═════ Dataset excerpts ═════
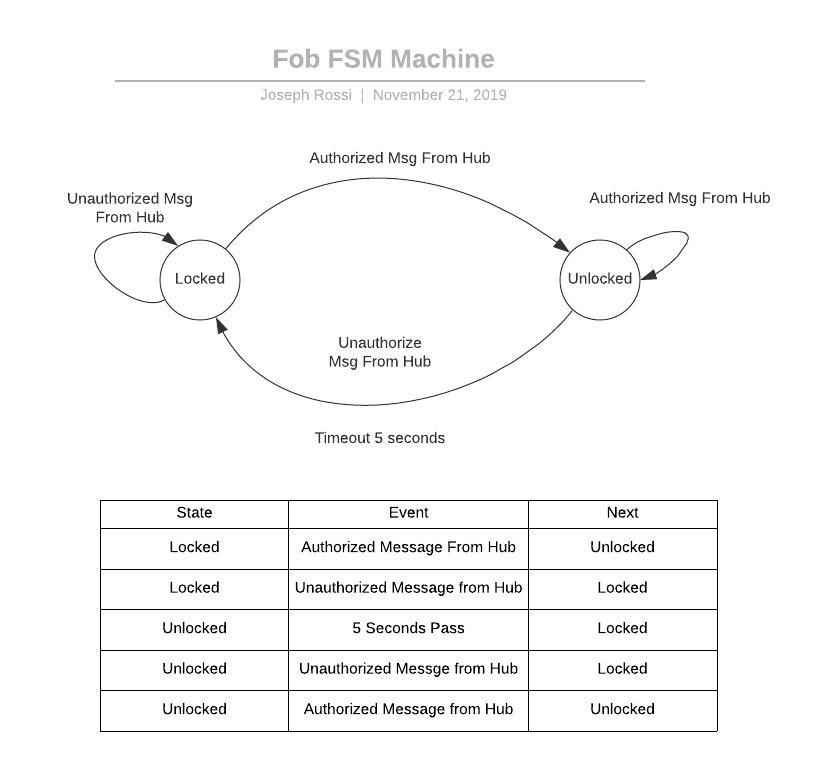
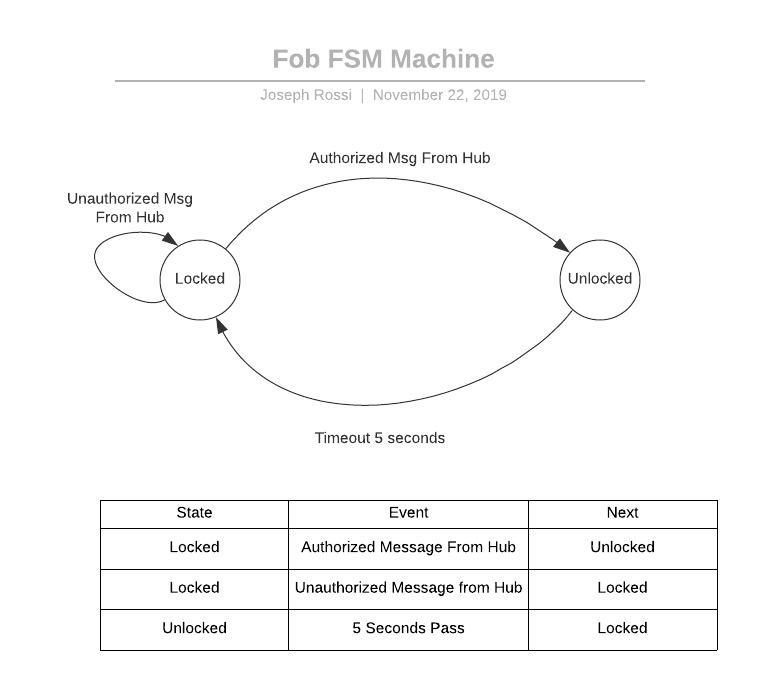
Fixing state machine diagram.

diff --git a/quest-5/report.md b/quest-5/report.md
@@ -17,7 +17,7 @@ In this quest, we implemented a device that acts as a security key fob. When a b
 
 There are three key fobs that we built, each with its own user ID and access code. Each fob transmits a hex encoded code at the press of a button while also continuously receiving a LOCKED or UNLOCKED signal from the hub. The ESP RMT is used to produce a 38kHz signal that is then ANDed via a motor driver with the signal from the transmitter. This is the decoded by the IR receiver and the message is sent to the ESP. If the UNLOCKED signal is received by the fob (sent by the hub), then the green LED on the fob lights up for five seconds indicating it has unlocked and then locks again, indicated by the red LED turning on.
 
-Here is an FSM digram detailing the fob states:
+Below is an FSM digram detailing the fob states. Note that the only transition from unlocked to locked is the 5 second delay. The fob is incapable of sending or receiving messages during that time.
 
 <center><img src="./images/fob_state_machine.jpg" width="70%"></center>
═════
# [How to complete this task]
Give all the lines above again, character for character, without pictures.

# [Result of the task]
Fixing state machine diagram.

diff --git a/quest-5/report.md b/quest-5/report.md
@@ -17,7 +17,7 @@ In this quest, we implemented a device that acts as a security key fob. When a b
 
 There are three key fobs that we built, each with its own user ID and access code. Each fob transmits a hex encoded code at the press of a button while also continuously receiving a LOCKED or UNLOCKED signal from the hub. The ESP RMT is used to produce a 38kHz signal that is then ANDed via a motor driver with the signal from the transmitter. This is the decoded by the IR receiver and the message is sent to the ESP. If the UNLOCKED signal is received by the fob (sent by the hub), then the green LED on the fob lights up for five seconds indicating it has unlocked and then locks again, indicated by the red LED turning on.
 
-Here is an FSM digram detailing the fob states:
+Below is an FSM digram detailing the fob states. Note that the only transition from unlocked to locked is the 5 second delay. The fob is incapable of sending or receiving messages during that time.
 
 <center><img src="./images/fob_state_machine.jpg" width="70%"></center>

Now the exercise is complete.